Volk, a leader in Hub City’s illegal gambling market, is an honorable savage who was raised by wolves.
Tired of his life of crime and with a price on his head, he attempts to strike a deal with Hub City’s Mayor Fermin, offering to turn in his fellow criminals. Fermin offends Volk with his drunken, debased behavior, however, and the potential informant walks away. Fermin’s wife, Myra, attempts to appease to Volk, apologizing for her husband, hoping Volk will disclose the information to her. He refuses, and so Myra turns to her ally Vic Sage, the Question, asking him to interrogate off the books.
The Question becomes ensnared in an attempt on Volk’s life, helping to protect him and take down his wannabe assassins.
However, a gunshot wound to the gut from the last remaining hit man puts Volk in the grave. The Question later visits a spot that had been of importance to the former wildman’s life, encountering a wolf bearing a striking resemblance to Volk. And he can’t help but wonder…
Writer: Dennis O’Neil
Artist: Denys Cowan
Colorist: Tatjana Wood
Why I Kept This Issue:
Since I first encountered the Question character on Justice League Unlimited, I have been enamored with him. Until I saw this comic, I had not even realized that he had had his own ongoing series. This issue was a stand-alone story (as were most issues in the series), so it was easy to follow. I was hooked after this, and needed more Question in my life; the artwork, the maturity, the philosophy and ethical arguments being raised…this series is amazing. It’s typical-‘80s-comic dark, but it’s smart. Very, very smart.
I hope against hope that I can someday make it to a convention where Dennis O’Neil will be and have him autograph these issues.
I bought this issue at the Half-Price Books near my grandmother’s house in Reynoldsburg. It was in the $1 bin, so I bought it and a few others to keep it company. After that, I went to her house and she made me food and we watched some TV.
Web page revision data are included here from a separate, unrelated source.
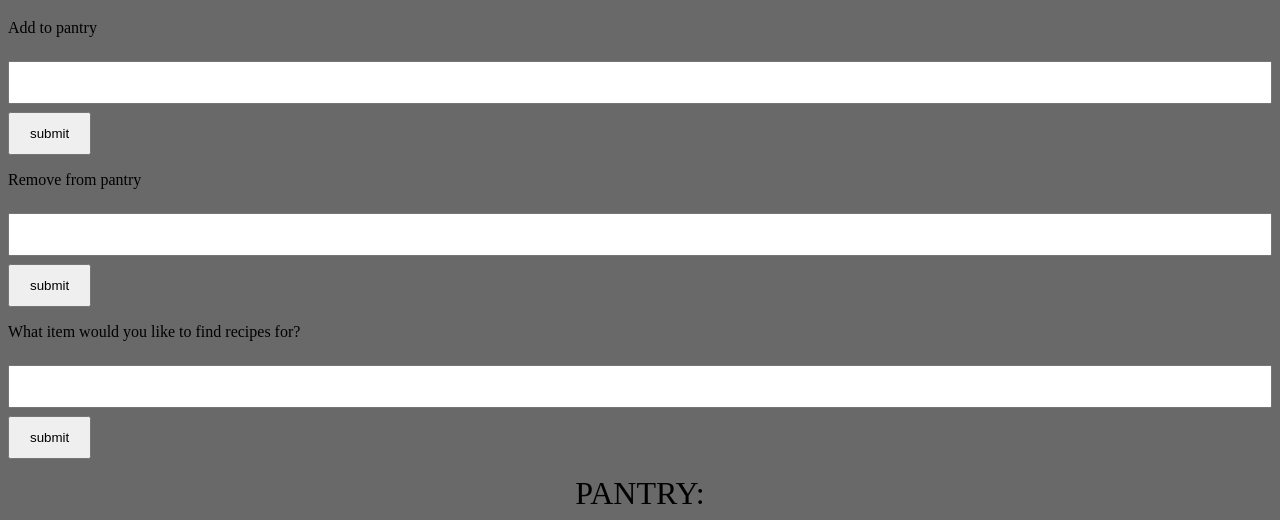
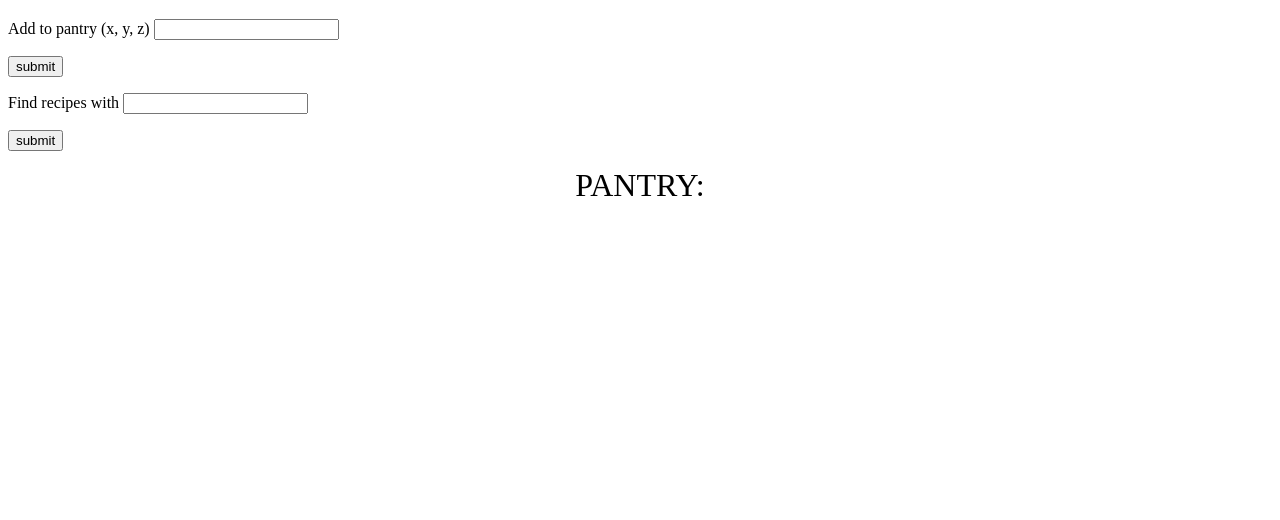
Before and after one commit to dphan480/tartanhack21, a Flask app: page / in a window 1280 px wide. Shown: the part 309-829 px from the top of the page. After the commit the page ends 505 px from the top, so only its background shows below. Run offline with Flask 2, Linux system fonts and the light colour scheme.

Commit message:
Update homepage.html

```diff
--- a/David Phan/templates/homepage.html
+++ b/David Phan/templates/homepage.html
@@ -1,32 +1,29 @@
 <!doctype html>
 <html>
     <head>
-    <link rel="stylesheet" href="design.css">
     <title>Home Page</title>
     </head>
     <body>
-        <center><img src='https://cdn.discordapp.com/attachments/817509433101123586/817988818044977152/Untitled_Artwork.png' alt='sloth' height = 300 width = 100%/></center>
+        <center><img src='https://cdn.discordapp.com/attachments/817509433101123586/818143081672343552/Untitled_Artwork.png' alt='sloth' height = 300 width = 100%/></center>
     </body>
     <form action="/" method = "POST">
-        <p>Add to pantry </p>
-        <p><input type = "text" name = "Item" />
-            <input type = "submit" value = "submit" /></p>
-    </form>
-    <form action="/" method = "POST">
-        <p>Remove from pantry</p>
-        <p><input type = "text" name = "RemoveItem" />
-            <input type = "submit" value = "submit" /></p>
+        <p>Add to pantry (x, y, z) <input type = "text" name = "Item" /></p>
+        <p><input type = "submit" value = "submit" /></p>
     </form>
     <form action="/search/" method = "POST">
-        <p>What item would you like to find recipes for?</p>
-        <p></p><input type = "text" name = "Recipes" />
-            <input type = "submit" value = "submit" /></p>
+        <p>Find recipes with <input type = "text" name = "Recipes" /></p>
+        <p><input type = "submit" value = "submit" /></p>
     </form>
     <body>
         <center>
         <font size="6">PANTRY:</font>
         {% for item in pantry %}
-            <p>{{item}}</p>
-        {% endfor %}</center>
+            <form action="/" method= "POST">
+                <p>{{item}}
+                    <input type = "submit" name = {{item}} value = "x" />
+                </p>
+            </form>
+        {% endfor %}
+        </center>
     </body>
 </html>
```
A commercial came on for a reality show which had people being placed in terrifying, “supernatural” situations, such as a haunted house. Their reactions were filmed and televised, and I’m sure there was a contest involved. One of the contestants was a black man who screamed a startled scream, high-pitched and sharp.
Gramma went on to explain that “you see, black people are more afraid of ghosts and monsters than normal people are, because they believe in all that voodoo and stuff. That’s why black people are so much easier to scare than the rest of us.”
Over the years, I have been very outspoken against my grandmother’s nearly-quaint racism, but sometimes all I can do is shake my head.
Condition of My Copy: Loose cover, lots of damage, but still damn smart.